▶ ASSIGNED TASK
In the lines below, look for "live". Copy each line where it appears.

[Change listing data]
┌──

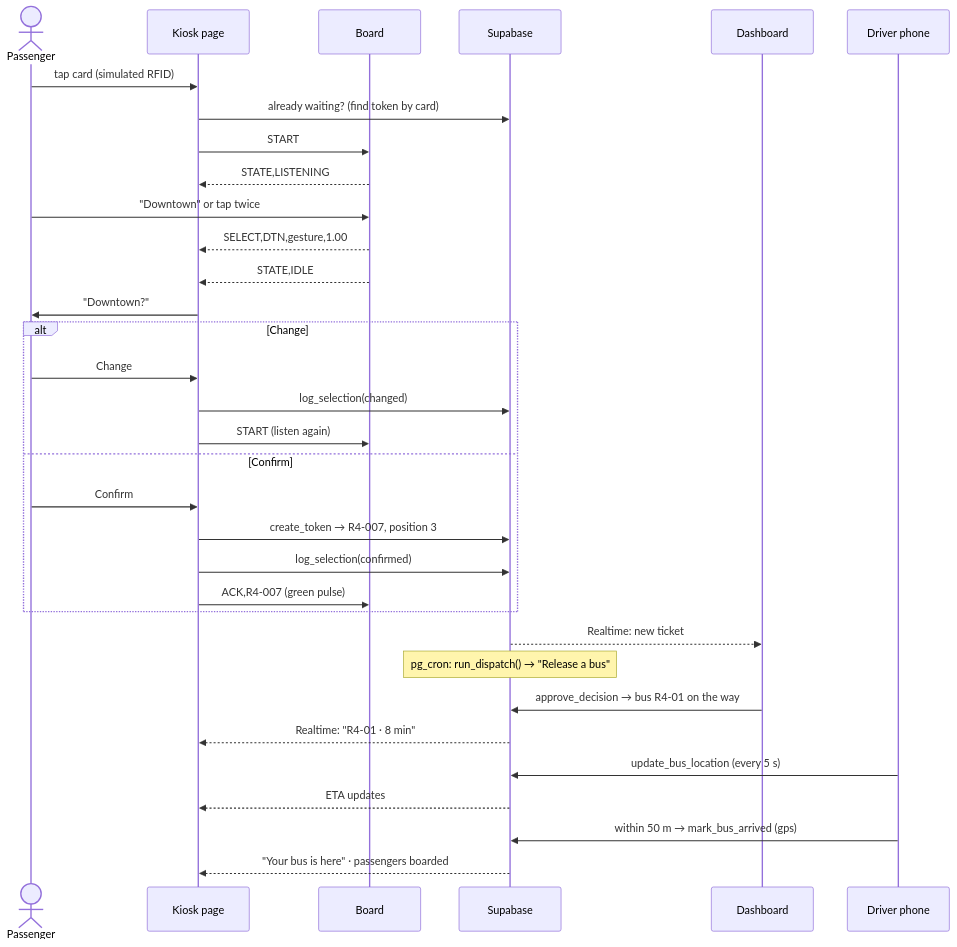
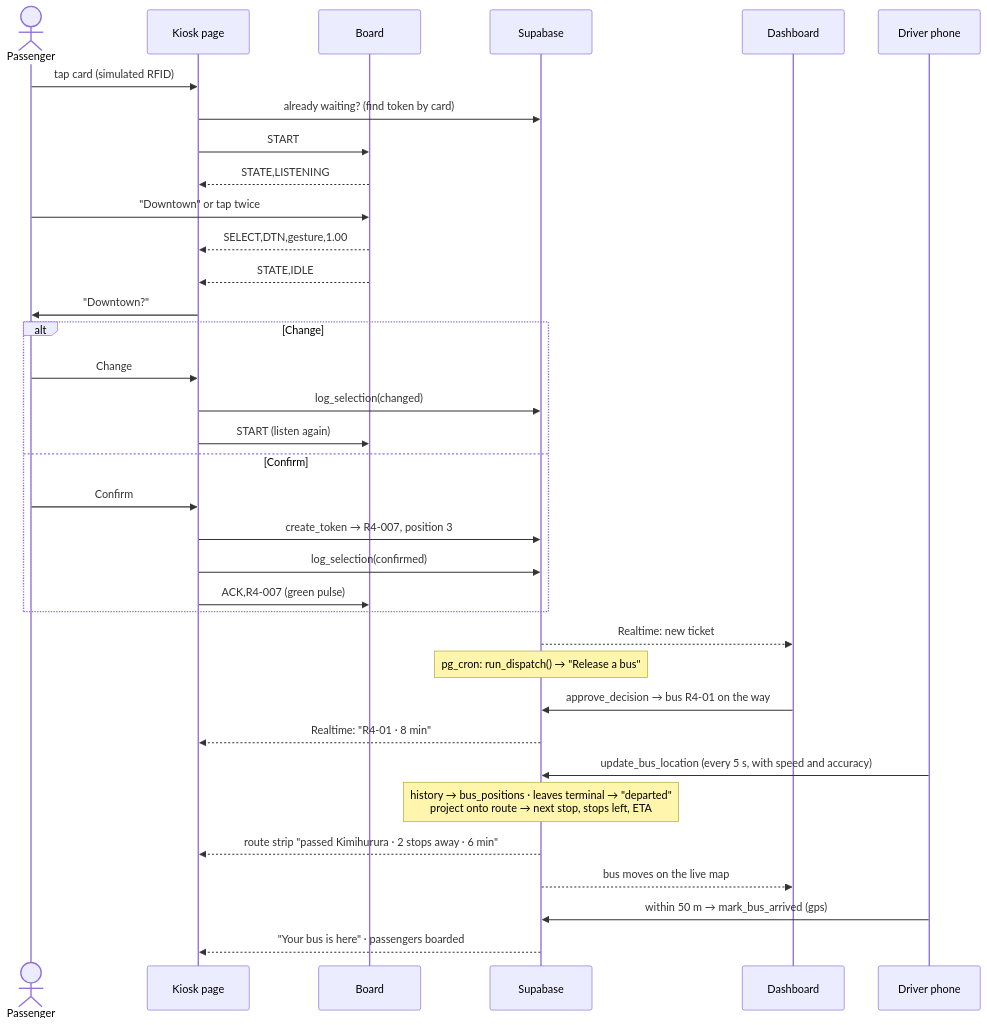
One commit to Hemmy01/stopsync changed the second of 4 diagrams in docs/architecture.md. Above: the diagram before and after it, drawn with Mermaid. The commit also changed 1 other file, not shown here.

Commit message:
docs: describe routes, live tracking and the map

````diff
--- a/docs/architecture.md
+++ b/docs/architecture.md
@@ -47,36 +47,38 @@
 ```mermaid
 sequenceDiagram
   actor P as Passenger
   participant K as Kiosk page
   participant B as Board
   participant DB as Supabase
   participant HQ as Dashboard
   participant D as Driver phone
 
   P->>K: tap card (simulated RFID)
   K->>DB: already waiting? (find token by card)
   K->>B: START
   B-->>K: STATE,LISTENING
   P->>B: "Downtown" or tap twice
   B-->>K: SELECT,DTN,gesture,1.00
   B-->>K: STATE,IDLE
   K->>P: "Downtown?"
   alt Change
     P->>K: Change
     K->>DB: log_selection(changed)
     K->>B: START (listen again)
   else Confirm
     P->>K: Confirm
     K->>DB: create_token → R4-007, position 3
     K->>DB: log_selection(confirmed)
     K->>B: ACK,R4-007 (green pulse)
   end
   DB-->>HQ: Realtime: new ticket
   Note over DB: pg_cron: run_dispatch() → "Release a bus"
   HQ->>DB: approve_decision → bus R4-01 on the way
   DB-->>K: Realtime: "R4-01 · 8 min"
-  D->>DB: update_bus_location (every 5 s)
-  DB-->>K: ETA updates
+  D->>DB: update_bus_location (every 5 s, with speed and accuracy)
+  Note over DB: history → bus_positions · leaves terminal → "departed"<br/>project onto route → next stop, stops left, ETA
+  DB-->>K: route strip "passed Kimihurura · 2 stops away · 6 min"
+  DB-->>HQ: bus moves on the live map
   D->>DB: within 50 m → mark_bus_arrived (gps)
   DB-->>K: "Your bus is here" · passengers boarded
 ```
````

└──

▶ ANSWER TO THIS PROBLEM
docs: describe routes, live tracking and the map
+  DB-->>HQ: bus moves on the live map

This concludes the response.